• _WHAT TO WORK ON_: Scan the entries below for the word "color" and copy every line in which it occurs.

• _Web page revision data_:
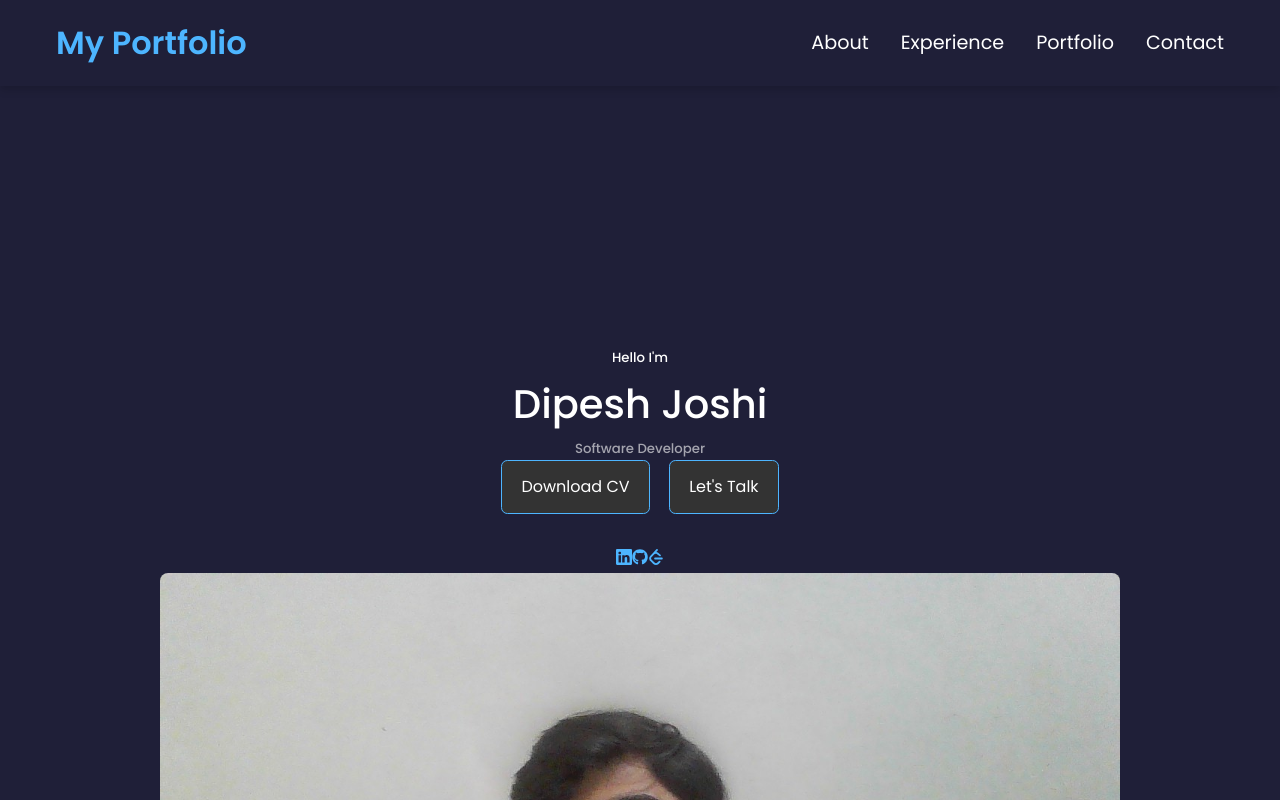
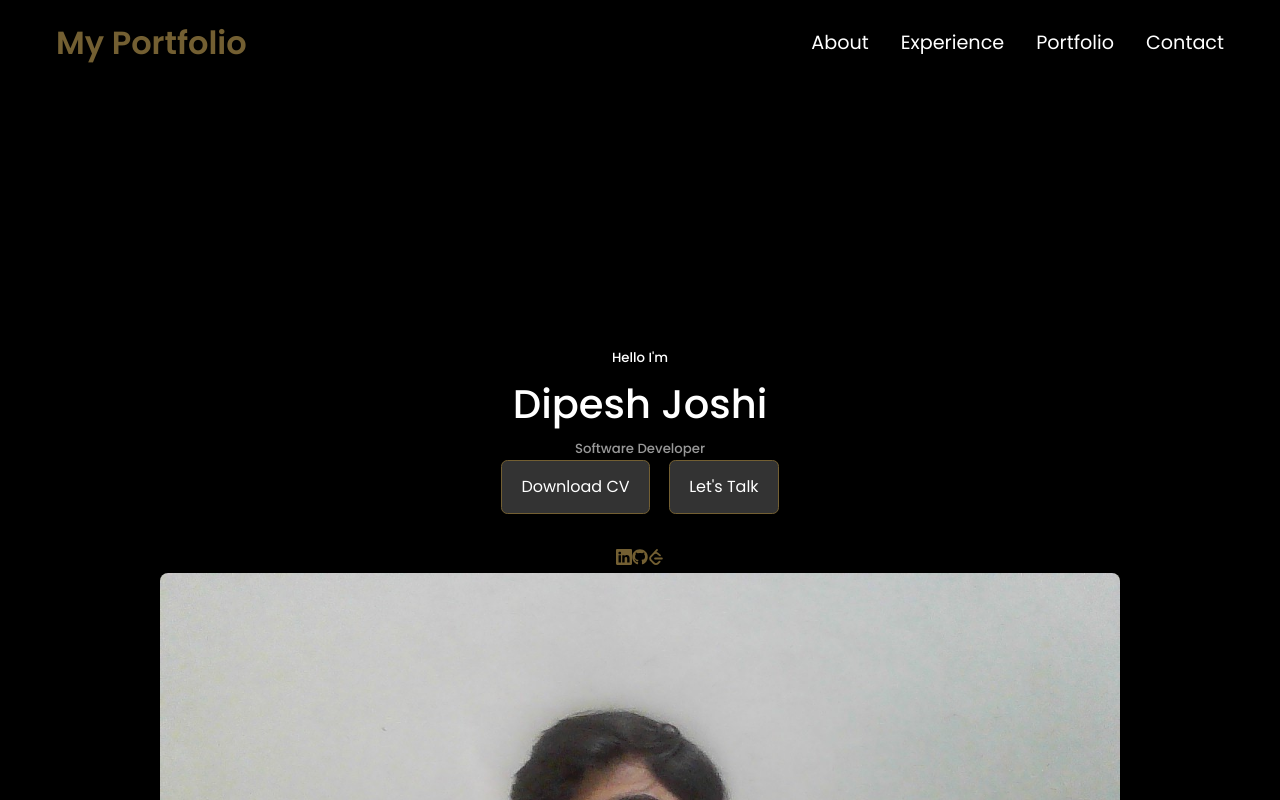
Before and after one commit to Dipesh-J/my-portfolio, a React (Create React App) app: page / in a window 1280 px wide. Shown: the top 800 px of the page. Built offline with nearby package versions, Linux system fonts and the light colour scheme.

Commit message:
style changes

```diff
--- a/src/App.jsx
+++ b/src/App.jsx
@@ -1,32 +1,27 @@
-import React from 'react'
+import React from "react";
 
-import Header from './components/header/Header'
-import Nav from './components/nav/Nav';
-import About from './components/about/About';
-import Experience from './components/experience/Experience';
-import Testimonials from './components/testimonials/Testimonials';
-import Projects from './components/projects/Projects';
-import Portfolio from './components/portfolio/Portfolio'
-import Contact from './components/contact/Contact';
-import Footer from './components/footer/Footer';
+import Header from "./components/header/Header";
+import Nav from "./components/nav/Nav";
+import About from "./components/about/About";
+import Experience from "./components/experience/Experience";
+import Projects from "./components/projects/Projects";
+import Contact from "./components/contact/Contact";
+import Footer from "./components/footer/Footer";
 
 const App = () => {
   return (
     <>
-      <Nav/>
-      <br/>
-      <Header/>
-      <br/>
-      <About/>
-      <Experience/>
-      <Projects/>
-      <Portfolio/>
-      <Testimonials/>
-      <Contact/>
-      <Footer/>
+      <Nav />
+      <br />
+      <Header />
+      <br />
+      <About />
+      <Experience />
+      <Projects />
+      <Contact />
+      <Footer />
     </>
+  );
+};
 
-    )
-}
-
-export default App
+export default App;
--- a/src/components/portfolio/Portfolio.jsx
+++ /dev/null
@@ -1,9 +0,0 @@
-import React from 'react'
-import './portfolio.css'
-const Portfolio = () => {
-  return (
-    <div>Portfolio</div>
-  )
-}
-
-export default Portfolio
--- a/src/components/testimonials/Testimonials.jsx
+++ /dev/null
@@ -1,9 +0,0 @@
-import React from 'react'
-import './testimonials.css'
-const Testimonials = () => {
-  return (
-    <div>Testimonials</div>
-  )
-}
-
-export default Testimonials
--- a/src/index.css
+++ b/src/index.css
@@ -11,10 +11,10 @@
 }
 
 :root {
-  --color-bg: #1f1f38;
-  --color-bg-variant: #2c2c6c;
-  --color-primary: #4db5ff;
-  --color-primary-variant: rgba(77, 181, 255, 0.4);
+  --color-bg: #000000;
+  --color-bg-variant: #282A3A;
+  --color-primary: #735F32;
+  --color-primary-variant: #C69749;
   --color-white: #fff;
   --color-light: rgba(255, 255, 255, 0.6);
 
```
Also changed, not shown: src/components/portfolio/portfolio.css (deleted), src/components/testimonials/testimonials.css (deleted).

• _ANSWER SPACE_:
-  --color-bg: #1f1f38;
-  --color-bg-variant: #2c2c6c;
-  --color-primary: #4db5ff;
-  --color-primary-variant: rgba(77, 181, 255, 0.4);
+  --color-bg: #000000;
+  --color-bg-variant: #282A3A;
+  --color-primary: #735F32;
+  --color-primary-variant: #C69749;
   --color-white: #fff;
   --color-light: rgba(255, 255, 255, 0.6);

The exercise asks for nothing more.